2. American Diabetes Association. (2022). Standards of Medical Care in Diabetes—2022. Diabetes Care, 45(Supplement_1). https://doi.org/10.2337/dc22-S001
3. Singh, N., Armstrong, D. G., & Lipsky, B. A. (2018). Preventing foot ulcers in patients with diabetes. JAMA, 320(13), 1328-1329. https://doi.org/10.1001/jama.2018.12488
4. World Health Organization. Global report on diabetes. 2016. Available at: https://www.who.int/publications/i/item/9789241565257. Accessed August 3, 2020.
5. Risk of infection in type 1 and type 2 diabetes compared with the general population: a matched cohort study. Diabetes Care. 2018; 41: 513-521
6. Skin and soft tissue infections and associated complications among commercially insured patients aged 0-64 years with and without diabetes in the U.S. PLoS One. 2013; 8: e60057
7. Diabetes mellitus and infection: an evaluation of hospital utilization and management costs in the United States. J Diabetes Complications. 2015; 29: 192-195
8. The role of diabetes mellitus in the treatment of skin and skin structure infections caused by methicillin-resistant Staphylococcus aureus: results from three randomized controlled trials.Int J Infect Dis. 2011; 15: e140-e146
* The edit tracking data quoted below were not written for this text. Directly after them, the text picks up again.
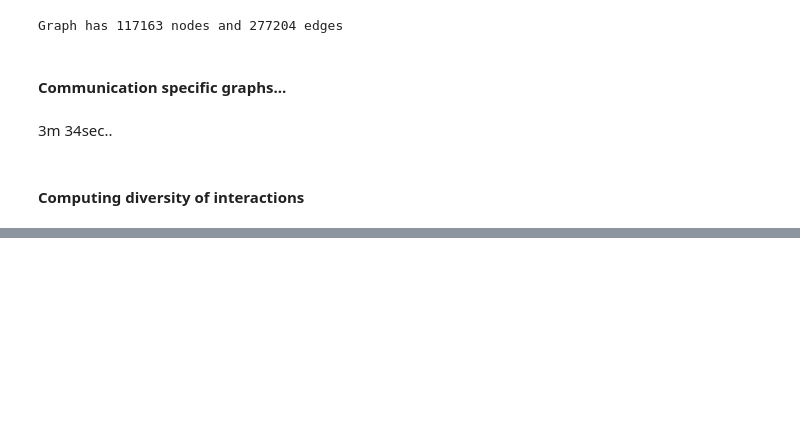
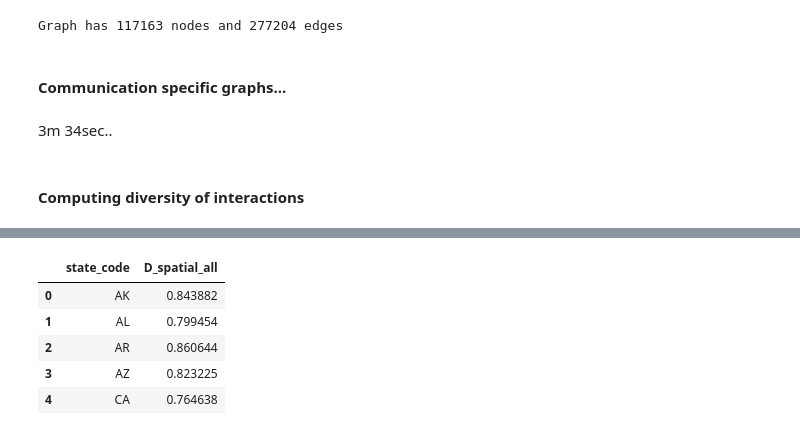
Before and after one commit to florentinafabregas/Group_K_SeminarsInDataScience, a Jupyter notebook: main.ipynb, the cells around one changed output, grey strips where cells are left out. Saved outputs shown, nothing was run; the diff lists cells and outputs as text; code cells hidden in the pictures; blank space fills up the shorter version.

```diff
--- a/main.ipynb
+++ b/main.ipynb
@@ -137,0 +261,28 @@ for dim in dimensions:
+# %%
+def spatial_diversity(df_edges):
+    """
+    Compute normalized entropy of outgoing weights per source_state.
+    Returns: DataFrame [state_code, D_spatial]
+    """
+    diversities = []
+    for state, grp in df_edges.groupby("author_state_code"):
+        weights = grp["weight"].values
+        p = weights / weights.sum()
+        S = len(weights)
+        if S <= 1:
+            D = 0
+        else:
+            D = -np.sum(p * np.log(p)) / np.log(S)
+        diversities.append((state, D))
+    return pd.DataFrame(diversities, columns=["state_code", "D_spatial_all"])
+
+D_all = spatial_diversity(state_edges)
+# %%
+D_all.head()
+# %% [output]
+|  | state_code | D_spatial_all |
+| 0 | AK | 0.843882 |
+| 1 | AL | 0.799454 |
+| 2 | AR | 0.860644 |
+| 3 | AZ | 0.823225 |
+| 4 | CA | 0.764638 |
```
Also changed, not shown: parts of 14 cells of this notebook.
9. Factors associated with readmission and mortality in adult patients with skin and soft tissue infections. Int J Dermatol. 2019; 58: 916-924
10. Risk factors for foot infections in individuals with diabetes.Diabetes Care. 2006; 29: 1288-1293
11. Disparities in outcomes of patients admitted with diabetic foot infections. PLoS One. 2019; 14: e0211481
12. The effects of type 2 diabetes mellitus on organ metabolism and the immune system. Front Immunol. 2020; 11: 1582
13. A proposed new classification of skin and soft tissue infections modeled on the subset of diabetic foot infection.Open Forum Infect Dis. 2017; 4: ofw255
14. The impact of gram-negative bacilli in bacteremic skin and soft tissue infections among patients with diabetes. Diabetes Care. 2019; 42: e110-e112
15. Predictors of methicillin-resistant Staphylococcus aureus colonization at hospital admission. Am J Infect Control. 2013; 41: 1043-1047
16. Understanding the microbiome of diabetic foot osteomyelitis: insights from molecular and microscopic approaches. Clin Microbiol Infect. 2019; 25: 332-339
17. Bacteriology of moderate-to-severe diabetic foot infections and in vitro activity of antimicrobial agents. J Clin Microbiol. 2007; 45: 2819-2828